§ **WHAT IS EXPECTED**:
Provide only the number of lines below that hold "html".

Stored records:
....................

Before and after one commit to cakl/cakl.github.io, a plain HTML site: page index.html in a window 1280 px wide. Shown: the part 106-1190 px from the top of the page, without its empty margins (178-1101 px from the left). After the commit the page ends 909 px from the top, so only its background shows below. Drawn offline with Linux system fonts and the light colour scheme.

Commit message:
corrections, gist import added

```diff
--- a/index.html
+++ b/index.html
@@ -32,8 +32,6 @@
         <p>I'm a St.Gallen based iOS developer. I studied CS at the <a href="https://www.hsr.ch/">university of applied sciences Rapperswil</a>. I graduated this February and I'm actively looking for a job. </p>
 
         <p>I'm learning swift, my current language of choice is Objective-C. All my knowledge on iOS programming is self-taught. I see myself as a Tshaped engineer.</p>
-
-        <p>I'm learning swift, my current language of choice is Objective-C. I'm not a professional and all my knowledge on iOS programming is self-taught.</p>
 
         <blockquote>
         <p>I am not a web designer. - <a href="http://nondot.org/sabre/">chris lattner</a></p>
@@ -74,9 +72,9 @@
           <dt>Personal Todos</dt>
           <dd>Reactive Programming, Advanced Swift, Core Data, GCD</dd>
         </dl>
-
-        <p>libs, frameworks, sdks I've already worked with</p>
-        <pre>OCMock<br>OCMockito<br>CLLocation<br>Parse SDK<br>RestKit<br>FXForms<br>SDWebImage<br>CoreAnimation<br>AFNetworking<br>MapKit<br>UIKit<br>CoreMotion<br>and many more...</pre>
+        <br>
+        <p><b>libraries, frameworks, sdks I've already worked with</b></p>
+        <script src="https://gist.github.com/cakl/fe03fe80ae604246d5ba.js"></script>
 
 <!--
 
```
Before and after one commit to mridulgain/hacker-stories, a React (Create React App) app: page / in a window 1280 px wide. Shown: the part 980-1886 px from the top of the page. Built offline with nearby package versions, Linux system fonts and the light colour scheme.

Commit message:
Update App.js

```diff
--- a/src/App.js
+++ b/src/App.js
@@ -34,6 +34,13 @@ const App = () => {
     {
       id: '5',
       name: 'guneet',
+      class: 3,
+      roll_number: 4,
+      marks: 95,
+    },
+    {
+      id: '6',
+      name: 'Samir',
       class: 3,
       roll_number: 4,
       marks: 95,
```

....................

§ **SOLUTION BELOW**:
3